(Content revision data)
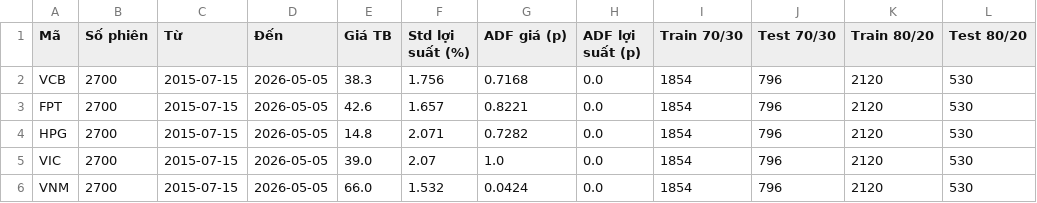
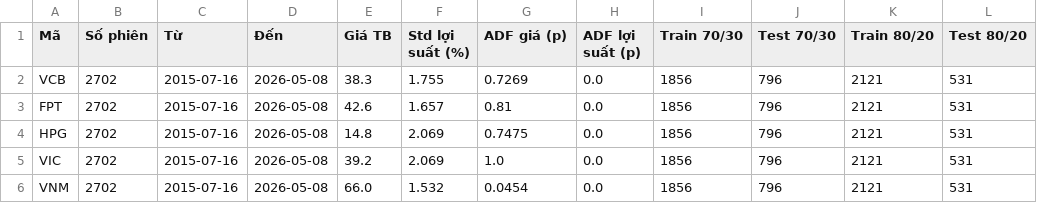
Before and after one commit to PhongNguyenTrung/stock-time-series, a CSV file: results/eda/chapter3_summary.csv, drawn as a sheet.

```diff
--- a/results/eda/chapter3_summary.csv
+++ b/results/eda/chapter3_summary.csv
@@ -1,6 +1,6 @@
 Mã,Số phiên,Từ,Đến,Giá TB,Std lợi suất (%),ADF giá (p),ADF lợi suất (p),Train 70/30,Test 70/30,Train 80/20,Test 80/20
-VCB,2700,2015-07-15,2026-05-05,38.3,1.756,0.7168,0.0,1854,796,2120,530
-FPT,2700,2015-07-15,2026-05-05,42.6,1.657,0.8221,0.0,1854,796,2120,530
-HPG,2700,2015-07-15,2026-05-05,14.8,2.071,0.7282,0.0,1854,796,2120,530
-VIC,2700,2015-07-15,2026-05-05,39.0,2.07,1.0,0.0,1854,796,2120,530
-VNM,2700,2015-07-15,2026-05-05,66.0,1.532,0.0424,0.0,1854,796,2120,530
+VCB,2702,2015-07-16,2026-05-08,38.3,1.755,0.7269,0.0,1856,796,2121,531
+FPT,2702,2015-07-16,2026-05-08,42.6,1.657,0.81,0.0,1856,796,2121,531
+HPG,2702,2015-07-16,2026-05-08,14.8,2.069,0.7475,0.0,1856,796,2121,531
+VIC,2702,2015-07-16,2026-05-08,39.2,2.069,1.0,0.0,1856,796,2121,531
+VNM,2702,2015-07-16,2026-05-08,66.0,1.532,0.0454,0.0,1856,796,2121,531
```
Also changed, not shown: 16 other files.
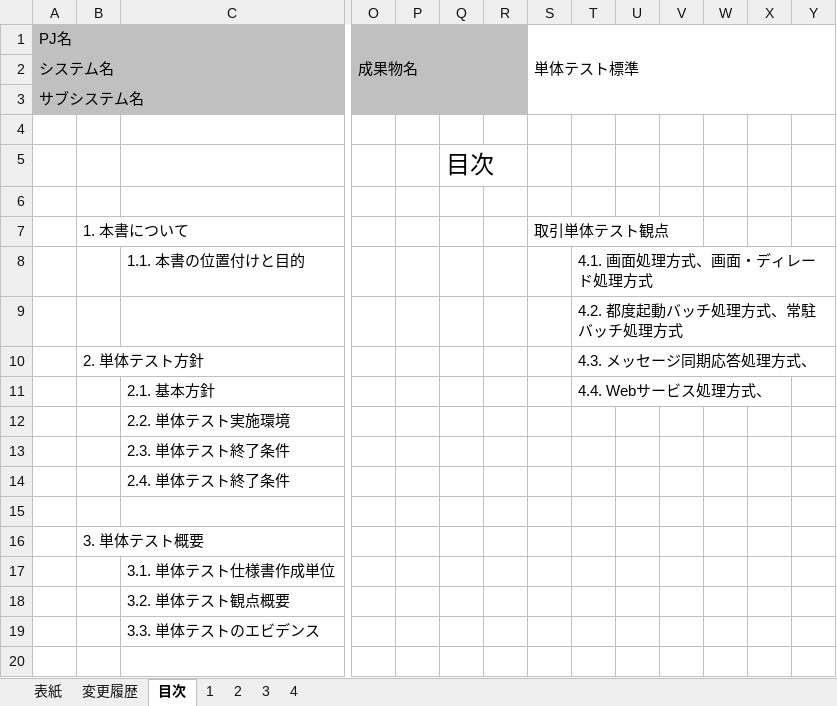
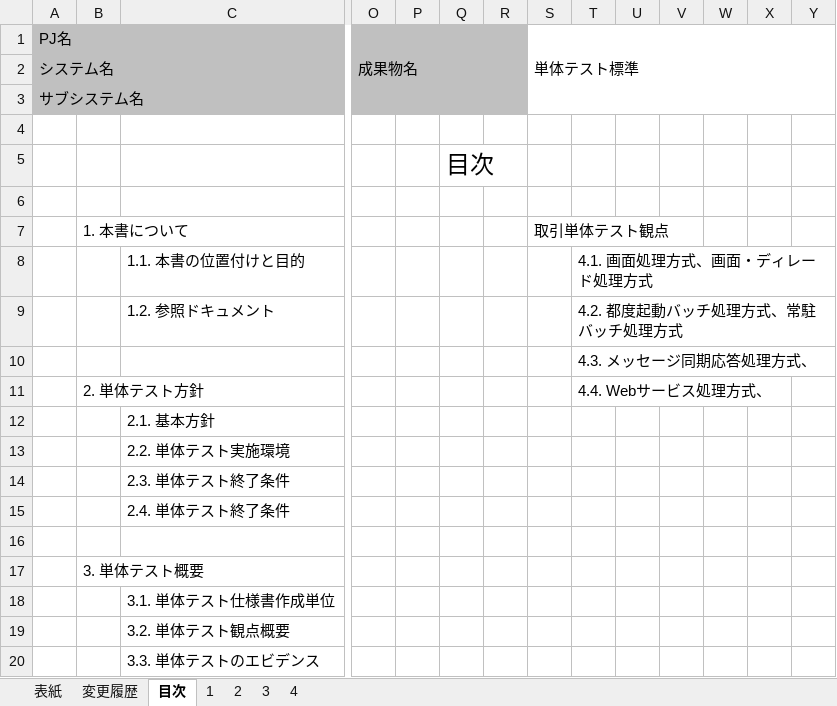
Before and after one commit to nablarch-development-standards/nablarch-development-standards, an Excel workbook: 020_アプリケーション開発標準/020_テスト標準/単体テスト標準.xlsx, sheet 目次, drawn as a sheet; only a part is shown, gaps mark what is left out; values as stored, in another font and other column widths than the file's, no borders; addresses are those after the commit; rows hold the shown columns only; the diff names each change by its address in the sheet, - before the commit and + after, or states it on an @@ line.

Commit message:
欠けていた目次項目（1.2）を追加

```diff
--- a/020_アプリケーション開発標準/020_テスト標準/単体テスト標準.xlsx (sheet 目次)
+++ b/020_アプリケーション開発標準/020_テスト標準/単体テスト標準.xlsx (sheet 目次)
+row 9:  |  | 1.2. 参照ドキュメント |  |  |  |  |  | 4.2. 都度起動バッチ処理方式、常駐バッチ処理方式
-T10: 4.2. 都度起動バッチ処理方式、常駐バッチ処理方式
+T10: 4.3. メッセージ同期応答処理方式、
-T11: 4.3. メッセージ同期応答処理方式、
+T11: 4.4. Webサービス処理方式、
-T12: 4.4. Webサービス処理方式、
+T12: (empty)
```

■ What the task asks:
Repeat each entry exactly. Pictures do not belong in the copy.

■ Result for this exercise:
Before and after one commit to PhongNguyenTrung/stock-time-series, a CSV file: results/eda/chapter3_summary.csv, drawn as a sheet.

```diff
--- a/results/eda/chapter3_summary.csv
+++ b/results/eda/chapter3_summary.csv
@@ -1,6 +1,6 @@
 Mã,Số phiên,Từ,Đến,Giá TB,Std lợi suất (%),ADF giá (p),ADF lợi suất (p),Train 70/30,Test 70/30,Train 80/20,Test 80/20
-VCB,2700,2015-07-15,2026-05-05,38.3,1.756,0.7168,0.0,1854,796,2120,530
-FPT,2700,2015-07-15,2026-05-05,42.6,1.657,0.8221,0.0,1854,796,2120,530
-HPG,2700,2015-07-15,2026-05-05,14.8,2.071,0.7282,0.0,1854,796,2120,530
-VIC,2700,2015-07-15,2026-05-05,39.0,2.07,1.0,0.0,1854,796,2120,530
-VNM,2700,2015-07-15,2026-05-05,66.0,1.532,0.0424,0.0,1854,796,2120,530
+VCB,2702,2015-07-16,2026-05-08,38.3,1.755,0.7269,0.0,1856,796,2121,531
+FPT,2702,2015-07-16,2026-05-08,42.6,1.657,0.81,0.0,1856,796,2121,531
+HPG,2702,2015-07-16,2026-05-08,14.8,2.069,0.7475,0.0,1856,796,2121,531
+VIC,2702,2015-07-16,2026-05-08,39.2,2.069,1.0,0.0,1856,796,2121,531
+VNM,2702,2015-07-16,2026-05-08,66.0,1.532,0.0454,0.0,1856,796,2121,531
```
Also changed, not shown: 16 other files.
Before and after one commit to nablarch-development-standards/nablarch-development-standards, an Excel workbook: 020_アプリケーション開発標準/020_テスト標準/単体テスト標準.xlsx, sheet 目次, drawn as a sheet; only a part is shown, gaps mark what is left out; values as stored, in another font and other column widths than the file's, no borders; addresses are those after the commit; rows hold the shown columns only; the diff names each change by its address in the sheet, - before the commit and + after, or states it on an @@ line.

Commit message:
欠けていた目次項目（1.2）を追加

```diff
--- a/020_アプリケーション開発標準/020_テスト標準/単体テスト標準.xlsx (sheet 目次)
+++ b/020_アプリケーション開発標準/020_テスト標準/単体テスト標準.xlsx (sheet 目次)
+row 9:  |  | 1.2. 参照ドキュメント |  |  |  |  |  | 4.2. 都度起動バッチ処理方式、常駐バッチ処理方式
-T10: 4.2. 都度起動バッチ処理方式、常駐バッチ処理方式
+T10: 4.3. メッセージ同期応答処理方式、
-T11: 4.3. メッセージ同期応答処理方式、
+T11: 4.4. Webサービス処理方式、
-T12: 4.4. Webサービス処理方式、
+T12: (empty)
```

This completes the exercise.